§ **PROBLEM TO SOLVE**: What you output must match the entries exactly, apart from the pictures, which are left out.

§ **RECORDS FOR THIS EXERCISE**:
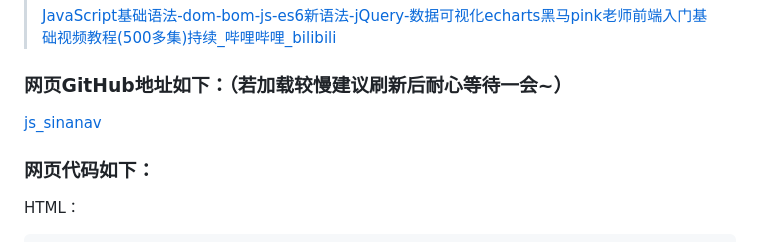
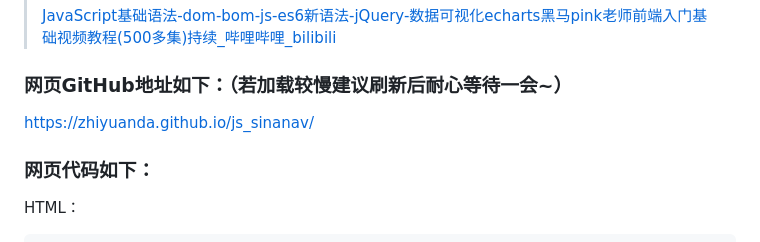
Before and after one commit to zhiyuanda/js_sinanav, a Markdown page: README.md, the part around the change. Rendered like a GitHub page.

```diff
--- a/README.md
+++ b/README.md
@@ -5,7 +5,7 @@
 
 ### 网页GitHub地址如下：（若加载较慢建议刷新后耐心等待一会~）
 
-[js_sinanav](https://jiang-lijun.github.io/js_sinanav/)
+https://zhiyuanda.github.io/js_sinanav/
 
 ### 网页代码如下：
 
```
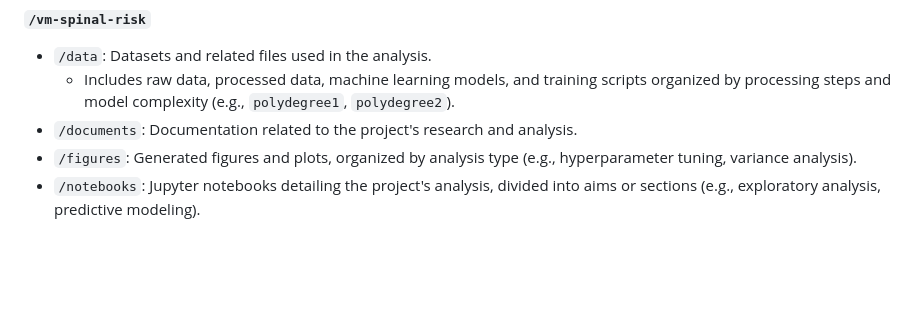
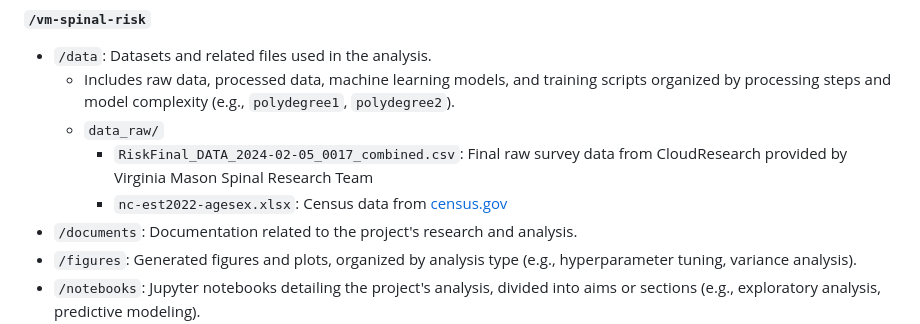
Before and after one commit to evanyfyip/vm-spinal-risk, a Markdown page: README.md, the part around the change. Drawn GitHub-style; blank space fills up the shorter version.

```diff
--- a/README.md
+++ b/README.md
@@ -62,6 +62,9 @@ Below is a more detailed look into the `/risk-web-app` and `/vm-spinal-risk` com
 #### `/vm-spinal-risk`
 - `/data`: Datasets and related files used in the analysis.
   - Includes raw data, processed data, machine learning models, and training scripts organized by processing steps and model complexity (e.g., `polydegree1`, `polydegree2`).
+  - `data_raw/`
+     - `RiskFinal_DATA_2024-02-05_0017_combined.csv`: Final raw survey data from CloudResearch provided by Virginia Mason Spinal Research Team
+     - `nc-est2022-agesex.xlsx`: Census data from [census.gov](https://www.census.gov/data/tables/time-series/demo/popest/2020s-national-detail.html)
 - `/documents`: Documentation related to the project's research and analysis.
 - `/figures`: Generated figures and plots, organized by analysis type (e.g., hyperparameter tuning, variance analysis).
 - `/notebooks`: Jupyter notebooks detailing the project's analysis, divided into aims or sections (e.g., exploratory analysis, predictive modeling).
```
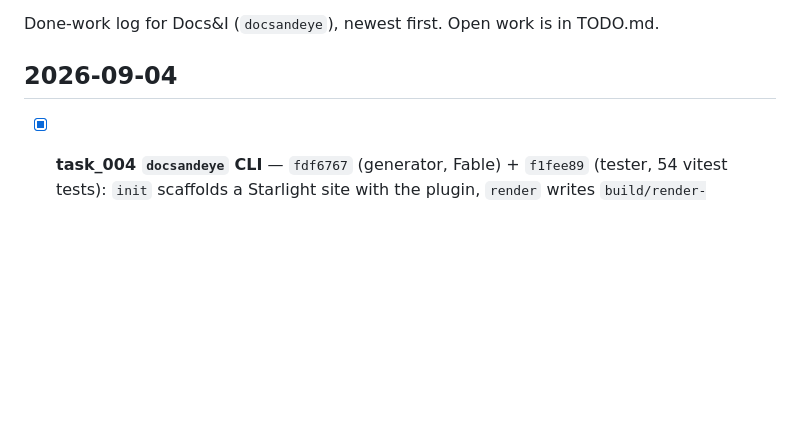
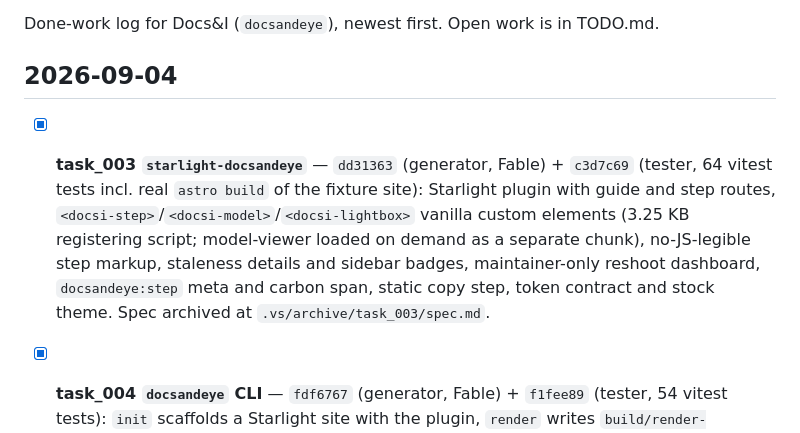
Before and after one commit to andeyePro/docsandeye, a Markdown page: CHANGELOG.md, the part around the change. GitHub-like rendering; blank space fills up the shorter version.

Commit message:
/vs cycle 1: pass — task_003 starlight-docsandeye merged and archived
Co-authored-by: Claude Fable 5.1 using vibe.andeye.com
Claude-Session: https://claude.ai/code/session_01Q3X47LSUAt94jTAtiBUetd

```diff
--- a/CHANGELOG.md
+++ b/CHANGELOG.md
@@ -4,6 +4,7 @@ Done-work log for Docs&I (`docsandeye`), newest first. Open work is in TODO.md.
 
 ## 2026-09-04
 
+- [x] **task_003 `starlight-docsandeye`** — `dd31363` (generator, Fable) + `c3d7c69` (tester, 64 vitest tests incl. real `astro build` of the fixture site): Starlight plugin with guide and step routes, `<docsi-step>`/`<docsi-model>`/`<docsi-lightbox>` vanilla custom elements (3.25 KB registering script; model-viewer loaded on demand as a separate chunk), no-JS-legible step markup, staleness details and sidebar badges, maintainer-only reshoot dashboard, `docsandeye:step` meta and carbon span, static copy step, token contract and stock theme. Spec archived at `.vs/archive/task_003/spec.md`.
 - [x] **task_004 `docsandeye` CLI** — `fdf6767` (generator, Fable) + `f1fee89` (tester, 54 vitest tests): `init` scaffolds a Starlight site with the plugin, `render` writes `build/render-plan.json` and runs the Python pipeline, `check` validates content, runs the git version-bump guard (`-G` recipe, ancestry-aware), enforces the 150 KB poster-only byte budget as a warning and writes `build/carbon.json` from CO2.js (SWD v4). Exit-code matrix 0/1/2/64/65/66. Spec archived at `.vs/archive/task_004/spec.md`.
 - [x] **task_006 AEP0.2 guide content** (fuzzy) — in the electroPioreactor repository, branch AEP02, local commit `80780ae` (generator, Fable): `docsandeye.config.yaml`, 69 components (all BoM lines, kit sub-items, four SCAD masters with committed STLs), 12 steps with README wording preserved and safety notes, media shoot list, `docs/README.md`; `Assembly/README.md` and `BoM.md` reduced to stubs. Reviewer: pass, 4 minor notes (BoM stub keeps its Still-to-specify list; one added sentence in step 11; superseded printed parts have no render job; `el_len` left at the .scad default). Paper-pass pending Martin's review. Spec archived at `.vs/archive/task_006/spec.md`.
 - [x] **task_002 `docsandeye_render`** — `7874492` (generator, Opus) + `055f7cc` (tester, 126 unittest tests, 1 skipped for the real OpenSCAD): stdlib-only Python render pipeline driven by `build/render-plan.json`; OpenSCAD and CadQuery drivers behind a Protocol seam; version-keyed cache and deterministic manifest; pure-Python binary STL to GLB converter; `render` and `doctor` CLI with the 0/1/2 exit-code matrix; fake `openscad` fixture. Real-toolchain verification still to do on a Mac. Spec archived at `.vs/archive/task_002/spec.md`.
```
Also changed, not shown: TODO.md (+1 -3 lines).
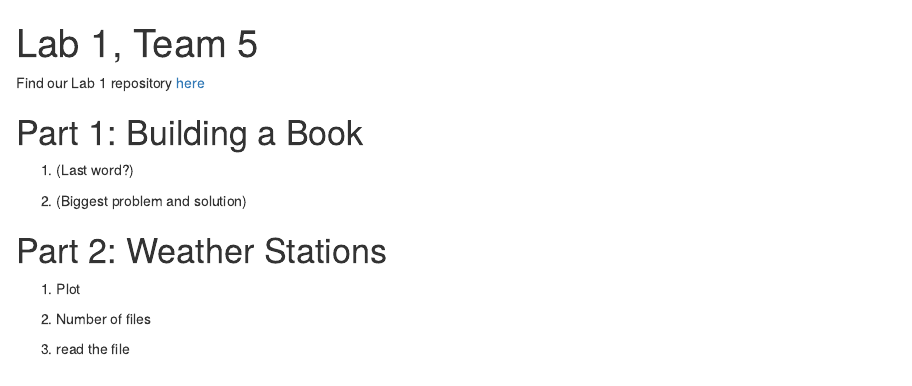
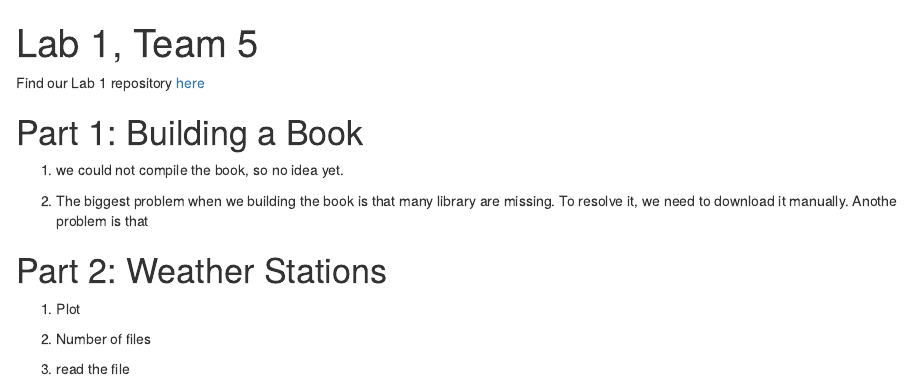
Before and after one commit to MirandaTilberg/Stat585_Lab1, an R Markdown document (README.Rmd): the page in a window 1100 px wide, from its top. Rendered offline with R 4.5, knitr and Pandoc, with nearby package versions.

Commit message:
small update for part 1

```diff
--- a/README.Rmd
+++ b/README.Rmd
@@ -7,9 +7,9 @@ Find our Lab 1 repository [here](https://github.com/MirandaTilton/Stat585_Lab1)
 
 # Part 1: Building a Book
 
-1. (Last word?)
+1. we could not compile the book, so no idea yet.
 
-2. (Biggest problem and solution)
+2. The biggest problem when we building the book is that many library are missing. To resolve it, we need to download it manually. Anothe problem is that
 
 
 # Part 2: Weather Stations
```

§ **WRITTEN SOLUTION**:
Before and after one commit to zhiyuanda/js_sinanav, a Markdown page: README.md, the part around the change. Rendered like a GitHub page.

```diff
--- a/README.md
+++ b/README.md
@@ -5,7 +5,7 @@
 
 ### 网页GitHub地址如下：（若加载较慢建议刷新后耐心等待一会~）
 
-[js_sinanav](https://jiang-lijun.github.io/js_sinanav/)
+https://zhiyuanda.github.io/js_sinanav/
 
 ### 网页代码如下：
 
```
Before and after one commit to evanyfyip/vm-spinal-risk, a Markdown page: README.md, the part around the change. Drawn GitHub-style; blank space fills up the shorter version.

```diff
--- a/README.md
+++ b/README.md
@@ -62,6 +62,9 @@ Below is a more detailed look into the `/risk-web-app` and `/vm-spinal-risk` com
 #### `/vm-spinal-risk`
 - `/data`: Datasets and related files used in the analysis.
   - Includes raw data, processed data, machine learning models, and training scripts organized by processing steps and model complexity (e.g., `polydegree1`, `polydegree2`).
+  - `data_raw/`
+     - `RiskFinal_DATA_2024-02-05_0017_combined.csv`: Final raw survey data from CloudResearch provided by Virginia Mason Spinal Research Team
+     - `nc-est2022-agesex.xlsx`: Census data from [census.gov](https://www.census.gov/data/tables/time-series/demo/popest/2020s-national-detail.html)
 - `/documents`: Documentation related to the project's research and analysis.
 - `/figures`: Generated figures and plots, organized by analysis type (e.g., hyperparameter tuning, variance analysis).
 - `/notebooks`: Jupyter notebooks detailing the project's analysis, divided into aims or sections (e.g., exploratory analysis, predictive modeling).
```
Before and after one commit to andeyePro/docsandeye, a Markdown page: CHANGELOG.md, the part around the change. GitHub-like rendering; blank space fills up the shorter version.

Commit message:
/vs cycle 1: pass — task_003 starlight-docsandeye merged and archived
Co-authored-by: Claude Fable 5.1 using vibe.andeye.com
Claude-Session: https://claude.ai/code/session_01Q3X47LSUAt94jTAtiBUetd

```diff
--- a/CHANGELOG.md
+++ b/CHANGELOG.md
@@ -4,6 +4,7 @@ Done-work log for Docs&I (`docsandeye`), newest first. Open work is in TODO.md.
 
 ## 2026-09-04
 
+- [x] **task_003 `starlight-docsandeye`** — `dd31363` (generator, Fable) + `c3d7c69` (tester, 64 vitest tests incl. real `astro build` of the fixture site): Starlight plugin with guide and step routes, `<docsi-step>`/`<docsi-model>`/`<docsi-lightbox>` vanilla custom elements (3.25 KB registering script; model-viewer loaded on demand as a separate chunk), no-JS-legible step markup, staleness details and sidebar badges, maintainer-only reshoot dashboard, `docsandeye:step` meta and carbon span, static copy step, token contract and stock theme. Spec archived at `.vs/archive/task_003/spec.md`.
 - [x] **task_004 `docsandeye` CLI** — `fdf6767` (generator, Fable) + `f1fee89` (tester, 54 vitest tests): `init` scaffolds a Starlight site with the plugin, `render` writes `build/render-plan.json` and runs the Python pipeline, `check` validates content, runs the git version-bump guard (`-G` recipe, ancestry-aware), enforces the 150 KB poster-only byte budget as a warning and writes `build/carbon.json` from CO2.js (SWD v4). Exit-code matrix 0/1/2/64/65/66. Spec archived at `.vs/archive/task_004/spec.md`.
 - [x] **task_006 AEP0.2 guide content** (fuzzy) — in the electroPioreactor repository, branch AEP02, local commit `80780ae` (generator, Fable): `docsandeye.config.yaml`, 69 components (all BoM lines, kit sub-items, four SCAD masters with committed STLs), 12 steps with README wording preserved and safety notes, media shoot list, `docs/README.md`; `Assembly/README.md` and `BoM.md` reduced to stubs. Reviewer: pass, 4 minor notes (BoM stub keeps its Still-to-specify list; one added sentence in step 11; superseded printed parts have no render job; `el_len` left at the .scad default). Paper-pass pending Martin's review. Spec archived at `.vs/archive/task_006/spec.md`.
 - [x] **task_002 `docsandeye_render`** — `7874492` (generator, Opus) + `055f7cc` (tester, 126 unittest tests, 1 skipped for the real OpenSCAD): stdlib-only Python render pipeline driven by `build/render-plan.json`; OpenSCAD and CadQuery drivers behind a Protocol seam; version-keyed cache and deterministic manifest; pure-Python binary STL to GLB converter; `render` and `doctor` CLI with the 0/1/2 exit-code matrix; fake `openscad` fixture. Real-toolchain verification still to do on a Mac. Spec archived at `.vs/archive/task_002/spec.md`.
```
Also changed, not shown: TODO.md (+1 -3 lines).
Before and after one commit to MirandaTilberg/Stat585_Lab1, an R Markdown document (README.Rmd): the page in a window 1100 px wide, from its top. Rendered offline with R 4.5, knitr and Pandoc, with nearby package versions.

Commit message:
small update for part 1

```diff
--- a/README.Rmd
+++ b/README.Rmd
@@ -7,9 +7,9 @@ Find our Lab 1 repository [here](https://github.com/MirandaTilton/Stat585_Lab1)
 
 # Part 1: Building a Book
 
-1. (Last word?)
+1. we could not compile the book, so no idea yet.
 
-2. (Biggest problem and solution)
+2. The biggest problem when we building the book is that many library are missing. To resolve it, we need to download it manually. Anothe problem is that
 
 
 # Part 2: Weather Stations
```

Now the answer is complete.